Now, there is another perspective to discuss here. Just like how the FLDS Others the rest of the world and their own members, this show Others the FLDS. Docuseries are typically made to educate the general public on a specific topic. I, as someone who had no prior knowledge regarding the FLDS, was taught by the show that this organization is dangerous and infringes upon basic human rights. From the perspective of the show, everyone else is the One and the FLDS is the Other. While the FLDS literally isolated their members from the rest of society, this show figuratively isolated the organization from the rest of mainstream society. 

From the FLDS Othering the rest of the world and their own members, to the show Othering the FLDS, Othering is at the root of this docuseries. After watching this show, I was able to formulate an opinion regarding the FLDS and polygamous organizations in general. But I question how much of my opinion was formed as a result of the show’s Othering and portrayal of polygamy. 

Text Review of “the 100” Season 2

Selected Work: The 100 Season 2 (TV series)

The 100 is a science fiction drama television series whose story setting is 97 years after nuclear holocaust devastated almost life on Earth. There mainly three races in season 2: Sky people who lived in a space station orbiting Earth, Ground people who are survivals on Earth after nuclear holocaust, Mountain people who locked themselves in fortress before the nuclear holocaust. Sky people have high-tech and plan to transfer from the space station to Earth. Ground people are almost primitive and brutal. Mountain people have high-tech, but they must stay in the fortress or wear suit because they cannot survive from radiation on Earth. The number of 100 stands for the 100 young criminals exiled to Earth from the space station.

The topic of the story is the conflicts between these three groups. When the 100 teenagers first come to Earth, they are attacked by Ground people because Ground peoples’ culture teaches them to kill any possible threats. In Ground peoples’ viewpoint, the 100’s identity is different from that of them.

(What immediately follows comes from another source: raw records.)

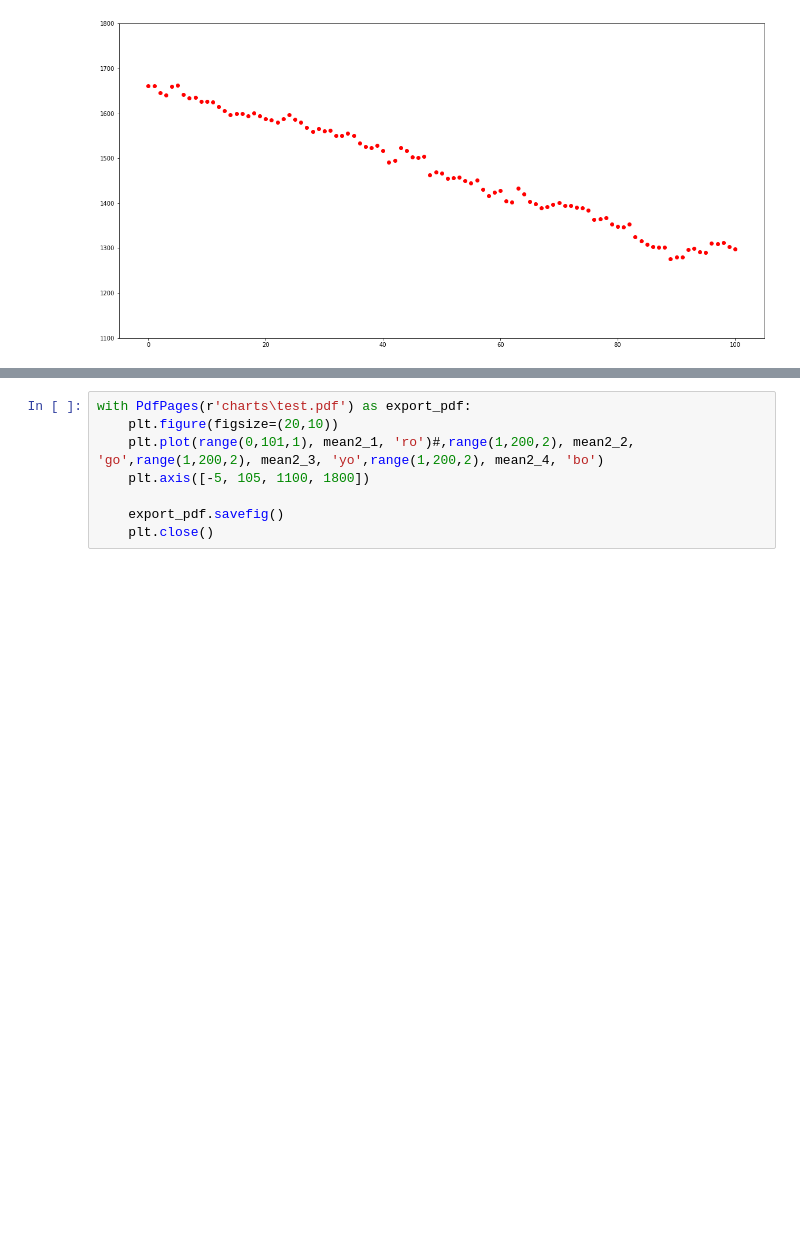
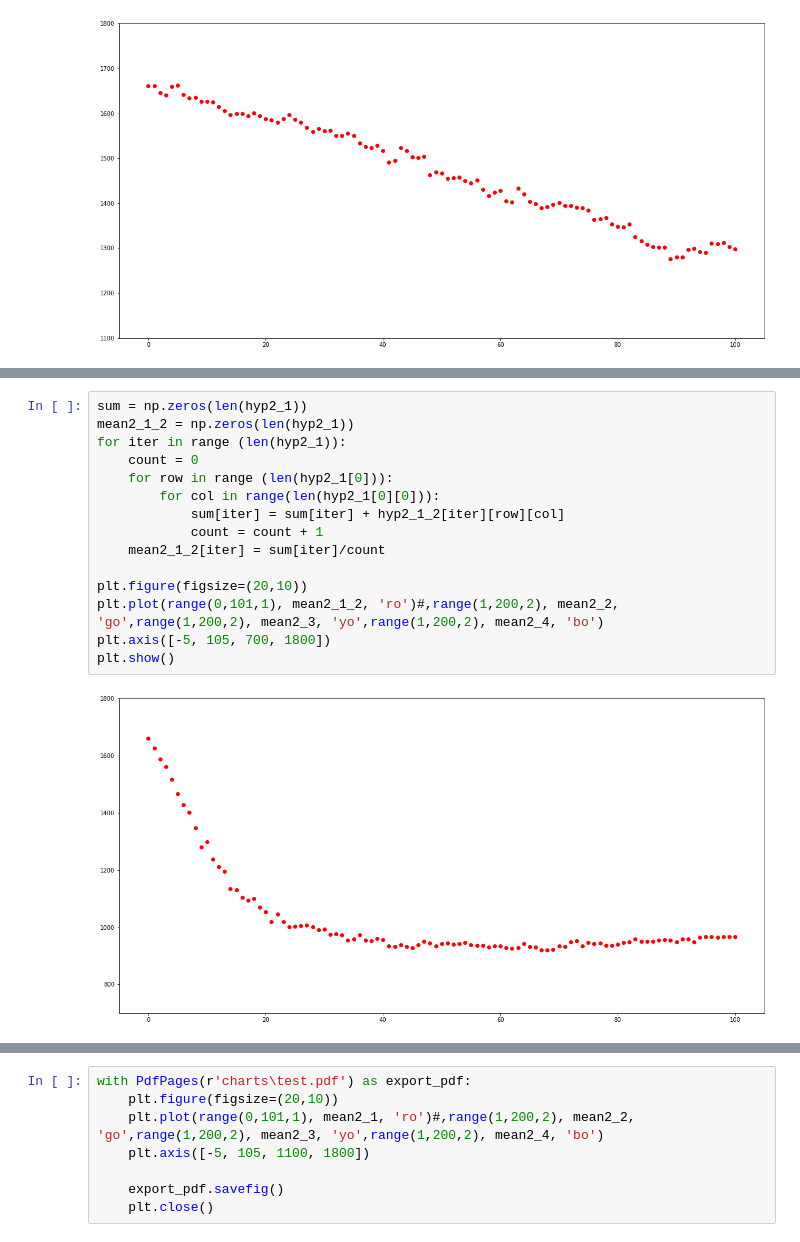
Before and after one commit to NoBugsAllowed/CVRP-ACO-python, a Jupyter notebook: report.ipynb, the cells around one changed output, grey strips where cells are left out. Drawn from its saved outputs; the diff is of its cells as text; blank space fills up the shorter version.

```diff
--- a/report.ipynb
+++ b/report.ipynb
@@ -451,0 +557,17 @@ print(mean2_1)
+# %%
+sum = np.zeros(len(hyp2_1))
+mean2_1_2 = np.zeros(len(hyp2_1))
+for iter in range (len(hyp2_1)):
+    count = 0
+    for row in range (len(hyp2_1[0])):
+        for col in range(len(hyp2_1[0][0])):
+            sum[iter] = sum[iter] + hyp2_1_2[iter][row][col]
+            count = count + 1
+    mean2_1_2[iter] = sum[iter]/count
+
+plt.figure(figsize=(20,10))
+plt.plot(range(0,101,1), mean2_1_2, 'ro')#,range(1,200,2), mean2_2, 'go',range(1,200,2), mean2_3, 'yo',range(1,200,2), mean2_4, 'bo')
+plt.axis([-5, 105, 700, 1800])
+plt.show()
+# %% [output]
+[figure, added]
```
Also changed, not shown: parts of 16 cells of this notebook, 14 other files.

However, as de Beauvoir indicates in The Second Sex, “the other consciousness, the other ego, sets up a reciprocal claim”. Ground people are also othered by the 100 because they are brutal and primitive. After all Sky people land on Earth, they take over the lead of the 100 because they have more weapons and people. The 100 are stilled othered because they were criminals.

Mountain people arrest Ground people and extract their blood for survival and “other” them because Mountain people think Ground people are brutal and they are not the same kind of species. And the advanced technology enables Mountain people to treat Ground people as others, like de Beauvoir discusses how power relation constructs the concept of Othering. However, Mountain people initially want to make friends with Sky people because they think they all have many similarities and the same culture. The identity in their views is culture-defined.

However, when the conflicts between Sky people and Mountain people grows, Mountain people are exterminated at the end of the story by the united army of Sky people and Ground people. There are many innocent people are killed.

The story focuses on group difference. Every group has its own problem of survival and has to harm other groups in order to solve the problem. They all have “goodness” in human nature, but they have to do something “evil”. I think the author wants us to take away is: when there is no conflict, people define identity based on the number of similarities. However, when a conflict grows as a group issue or race issue, identity will be redefined. The final winner of the conflict is the one has much more power. And there will be many innocent people involved and being killed which is injustice and unavoidable.